Chamillionaire not a geek, but he plays one on Twitter
Over the last decade, Hakeem Seriki has lived up to one-half of his stage name.
After dominating the iTunes charts, winning a Grammy Award in 2007 and nurturing his music label on Universal Records, Chamillionaire certainly has money in the bank.
But the rapper is fulfilling his self-professed transformation. In chameleon-like fashion, he appears to be changing -- from feared underground-rap up-and-comer to a technology-consumed geek.
He spends a great deal of time on Twitter, conversing directly with fans and sending dozens of tweets some days. That time commitment is one of the reasons Miley Cyrus says she ditched Twitter.
Perhaps surprisingly, the platinum-selling rapper is a regular at technology conferences. He showed up at Digital Hollywood last year and sat on the panel of judges at TechCrunch50 last month. Pop & Hiss met up with Chamillionaire a few weeks ago at 140: The Twitter Conference in Los Angeles, where the rapper participated in panels the first day and, unlike most celebs, returned the second day to listen.

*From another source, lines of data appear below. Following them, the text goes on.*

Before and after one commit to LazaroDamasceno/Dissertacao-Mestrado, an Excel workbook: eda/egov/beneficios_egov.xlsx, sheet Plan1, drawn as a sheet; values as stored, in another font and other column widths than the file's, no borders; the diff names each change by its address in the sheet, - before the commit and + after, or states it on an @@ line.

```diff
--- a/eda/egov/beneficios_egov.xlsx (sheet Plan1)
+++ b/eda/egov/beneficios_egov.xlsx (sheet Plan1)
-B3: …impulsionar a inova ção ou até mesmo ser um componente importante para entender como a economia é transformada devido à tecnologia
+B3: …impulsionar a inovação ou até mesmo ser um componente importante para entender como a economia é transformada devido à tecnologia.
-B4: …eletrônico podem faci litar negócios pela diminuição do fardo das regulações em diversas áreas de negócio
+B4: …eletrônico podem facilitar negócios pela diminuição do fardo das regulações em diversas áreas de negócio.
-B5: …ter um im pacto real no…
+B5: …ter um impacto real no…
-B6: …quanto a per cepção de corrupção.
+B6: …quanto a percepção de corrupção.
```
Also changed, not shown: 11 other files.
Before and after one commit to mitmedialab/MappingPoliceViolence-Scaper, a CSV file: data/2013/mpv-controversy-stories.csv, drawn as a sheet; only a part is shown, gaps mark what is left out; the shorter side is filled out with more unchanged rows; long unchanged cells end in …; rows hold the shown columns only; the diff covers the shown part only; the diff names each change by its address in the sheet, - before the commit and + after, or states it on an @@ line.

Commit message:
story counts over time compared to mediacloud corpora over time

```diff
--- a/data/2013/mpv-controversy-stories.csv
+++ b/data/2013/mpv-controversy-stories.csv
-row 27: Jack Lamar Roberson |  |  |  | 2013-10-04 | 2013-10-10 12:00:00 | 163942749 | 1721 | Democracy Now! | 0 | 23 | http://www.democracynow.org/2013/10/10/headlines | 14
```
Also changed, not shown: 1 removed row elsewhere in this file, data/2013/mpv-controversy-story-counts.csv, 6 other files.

Looking around the room, Chamillionaire, with his backward cap, T-shirt and gold chain necklace, isn't hard to pick out from the sharply dressed twenty- and thirtysomethings. We predict the vast majority have Jack Johnson on their iPods.
Why is Chamillionaire here?
"People always put you in a box as a rapper," Chamillionaire said passionately, "especially when I get up on a panel and start speaking, and I start speaking when I got some sense. They're like, 'Oh, well, I didn't expect him to have sense.'
"I'm a human before I'm even a rapper," he said. "I'm just like you. I want to know about interesting things and new things that are coming out. If Google is coming out with Google Wave, I want to know too, just like you want to know."
Is Chamillionaire a closet geek? "Not necessarily, man," he said. "I just think knowledge makes the world go 'round, man. So, if that makes me a geek, then cool."
Before Twitter was in the public eye, Chamillionaire had met Twitter's co-founders at -- where else -- a tech conference. "They were telling me all about Twitter," Chamillionaire said. "And I was like, 'Man, I don't now if that's going to work, man. I think people want more, not less.' "
Chamillionaire may not have a future as a tech visionary, but he can definitely put it to good business use. He still makes music, but his priorities have shifted since the days when he was an unknown crafting mixtapes at home.
Now, Chamillionaire has more conversations about consumer bases and social-media marketing than rhyme schemes. "It's kind of hard because it messes up the creative part," he said. "My last album, I had to be the administrator on the whole project. So, I basically had to deal with every signature, every lawyer."
"I try to balance it, but at the end of the day, man, it's like 90% business, 10% music."
-- Mark Milian
Follow my random thoughts on rock music and technology on Twitter @markmilian.